Aerospace: Making Production-Grade, Flight-Certified Hardware Using Industrial 3D Printing
Bell Helicopter and Harvest Technologies Utilize Design-Driven Manufacturing with EOS Technology
Sometimes, a company’s entire manufacturing history begins with prototyping. In 1941, Arthur M. Young demonstrated an ingeniously engineered model helicopter flying on a tether while working for Bell Aircraft Corporation. Just five years later, Bell Helicopter received the first-ever certification for a commercial helicopter. Today, Bell Helicopter Textron Inc. has made and sold more than 35,000 helicopters worldwide.
The engineering-driven company already produced prototypes for different components of their aircraft using Additive Manufacturing (AM) and now wanted to use the technology for functional parts. Harvest Technologies, one of the world's largest suppliers of AM technologies, provided the deep knowledge of the technology Bell Helicopter was looking for.
After a final review of design for system producibility, Bell Helicopter would send a 3D CAD model along with a request for quote (RFQ) to Harvest for review and for development of a build strategy. Once Bell Helicopter accepted the quote, production would begin in earnest at Harvest. Before each batch, there was a rigorous checklist of pre-production inspections – developed by Harvest – for instance, a nitrogen leak rate check – that reduces waste and ensures part quality. “After every build, we test for tensile and flexural properties,” said Caleb Ferrell, Quality Manager at Harvest Technologies. This is a requirement established for process assurance that Harvest continuously monitors.

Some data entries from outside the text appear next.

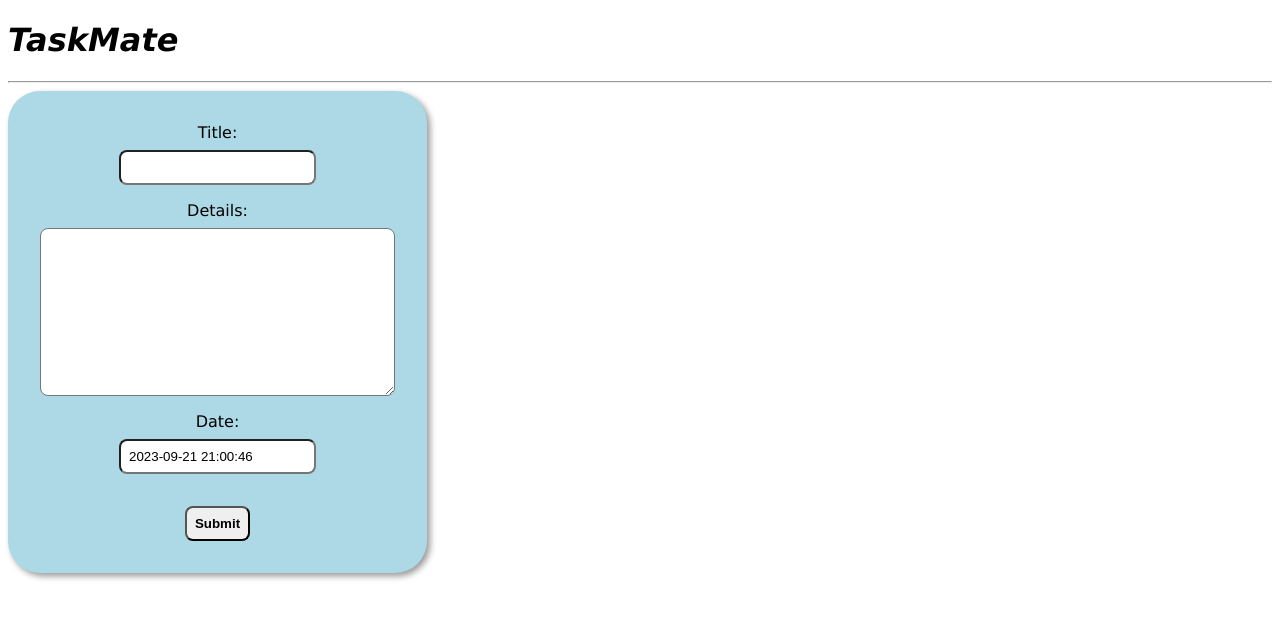
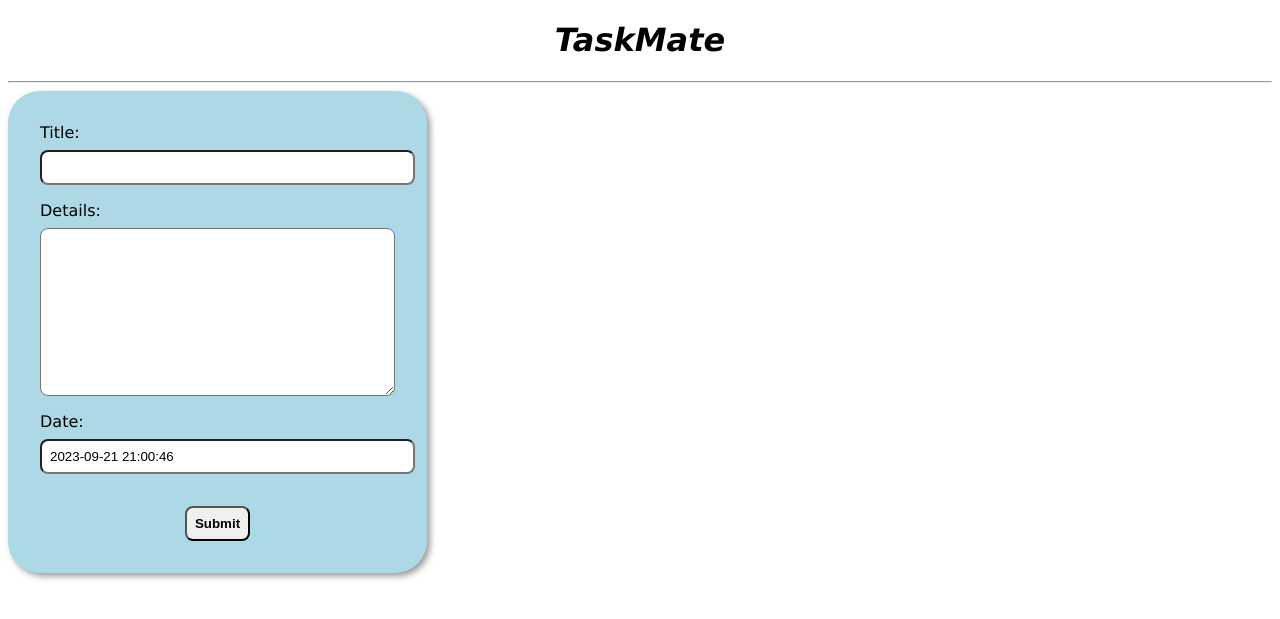
Before and after one commit to notevanrutten/TaskMate, a Django app: page / in a window 1280 px wide. Shown: the top 619 px of the page. Run offline with Django 4.2, Linux system fonts and the light colour scheme; data that the repository does not hold is empty; some libraries are stand-ins or nearby versions.

Commit message:
Styling changes

```diff
--- a/taskmate_app/static/style.css
+++ b/taskmate_app/static/style.css
@@ -1,34 +1,36 @@
 body {
   font-family: Verdana;
+}
+header {
+  text-align: center;
 }
 .card {
   background-color: lightblue;
 }
-
-form {
+.add-task form {
   background-color: lightblue;
   border-radius: 2rem;
   box-shadow: 0.2rem 0.2rem 0.4rem rgba(0, 0, 0, 0.4);
   display: inline-block;
   padding: 1rem 2rem 2rem 2rem;
-  text-align: center;
 }
-form * {
+.add-task form * {
   display: block;
   margin: 0 auto;
 }
-form label {
+.add-task form label {
   margin: 1rem 0 0.5rem 0;
 }
-form input[type="text"] {
+.add-task form input[type="text"] {
+  border-radius: 0.5rem;
+  padding: 0.5rem;
+  width: 100%;
+}
+.add-task form textarea {
   border-radius: 0.5rem;
   padding: 0.5rem;
 }
-form textarea {
-  border-radius: 0.5rem;
-  padding: 0.5rem;
-}
-form input[type="submit"] {
+.add-task form input[type="submit"] {
   border-radius: 0.5rem;
   font-weight: bold;
   margin-top: 2rem;
--- a/taskmate_app/templates/index.html
+++ b/taskmate_app/templates/index.html
@@ -6,9 +6,10 @@
     <meta charset="UTF-8" />
     <meta name="viewport" content="width=device-width, initial-scale=1.0" />
     <title>TaskMate</title>
-    <link rel="stylesheet" href="{% static 'style.css' %}">
+    <link rel="stylesheet" href="{% static 'style.css' %}" />
     <script src="https://kit.fontawesome.com/5be5848e0a.js" crossorigin="anonymous"></script>
   </head>
+
   <body>
     {% if messages %} {% for messages in messages %}
     <strong>{{message}}</strong>
@@ -20,7 +21,7 @@
     </header>
 
     <main>
-      <div>
+      <div class="tasks">
         {% for i in list %}
         <div class="card">
           <center><b>{{i.title}}</b></center>
@@ -32,15 +33,17 @@
           <br />
           <form action="/del/{{i.id}}" method="POST">
             {% csrf_token %}
-            <button value="remove" type="submit"><i class="fa-solid fa-trash"></i></span></button>
+            <button value="remove" type="submit"><i class="fa-solid fa-trash"></i></button>
           </form>
         </div>
         {% endfor %}
       </div>
-      <form method="POST">
-        {% csrf_token %} {{forms.as_p}}
-        <input type="submit" value="Submit" />
-      </form>
+      <div class="add-task">
+        <form method="POST">
+          {% csrf_token %} {{forms.as_p}}
+          <input type="submit" value="Submit" />
+        </form>
+      </div>
     </main>
   </body>
 </html>
```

At present, the helicopter company mostly produces parts for the Environmental Control System (ECS) by using EOS technology. And AM production is expanding: Bell Helicopter is interested in employing additively manufactured components throughout the aircraft systems of their commercial helicopters. “Now the ECS engineers who’ve gained experience with the material and the process are communicating to teams with other functions, and those teams are starting to incorporate additive manufactured hardware into their assemblies,” said Schulte. Bell Helicopter will also be evaluating AM of high-temperature plastics intended for use in more demanding roles and environments.
Ferrell added: “In addition to the design advantages, there are significant manufacturing benefits to EOS technology. Tool-less manufacturing means you don’t face certain limitations and upfront costs. And if you need to change something, you can build new revisions simply by changing the CAD file – no moulds, no new machining tool paths, and very little wasted time or money.”
“Because of the larger EOS build platform, we could build bigger components in one piece rather than in sections,” said Lewis Simms, Marketing Director at Harvest. Engineers are now learning to take greater advantage of the freedom of design that comes with applying EOS technology. “Our engineers are using the part-integrating capability to eliminate assembly costs,” Gravelle said.
Another advantage of the EOS system was the clean surface it produces. “We were able to achieve the desired quality with the other AM system,” said Ron Clemons, Director of Business Development at Harvest, “but there was a lot more finishing labour associated with it than on the EOS platform.” The EOSINT P 730 incorporated a software fix that provided crisper detail and smoother surfaces. As a result, there was relatively little peripheral powder melting and adhesion. Switching to the EOS system offered significant post-processing cost savings and shorter lead times for Bell Helicopter.
An important secondary benefit of EOS’ technology was increased recyclability of the plastic powder. Other AM processes left behind a significant amount of partially melted and therefore unusable powder. The reduction of this waste in the EOSINT P 730 made much of the leftover powder more recyclable.
Harvest has acquired a second EOSINT P 730 system, and an EOSINT P 760 system, from EOS and is currently working with Bell Helicopter to implement the manufacture of one-off or two-off orders of spares, nested in with their existing batch production. “We have a strong legacy of using 3D-printed thermoplastic parts,” Schulte says. “We definitely want to stay at the forefront of new EOS materials and processes, so we’ll continue our IRAD (Independent Research and Development), supply chain integration, and our industry involvement with Additive Manufacturing.”
Caleb Ferrell, Quality Manager at Harvest Technologies
"The EOS technology produces a robust and highly repeatable process. We have done a number of conversions of aircraft parts from previous processes to Additive Manufacturing. With the EOSINT P 730, we often discovered that the production cost per piece is substantially reduced compared to conventional manufacturing methods. The system complies with our specification."
Elliott Schulte, Engineer III at Bell Helicopter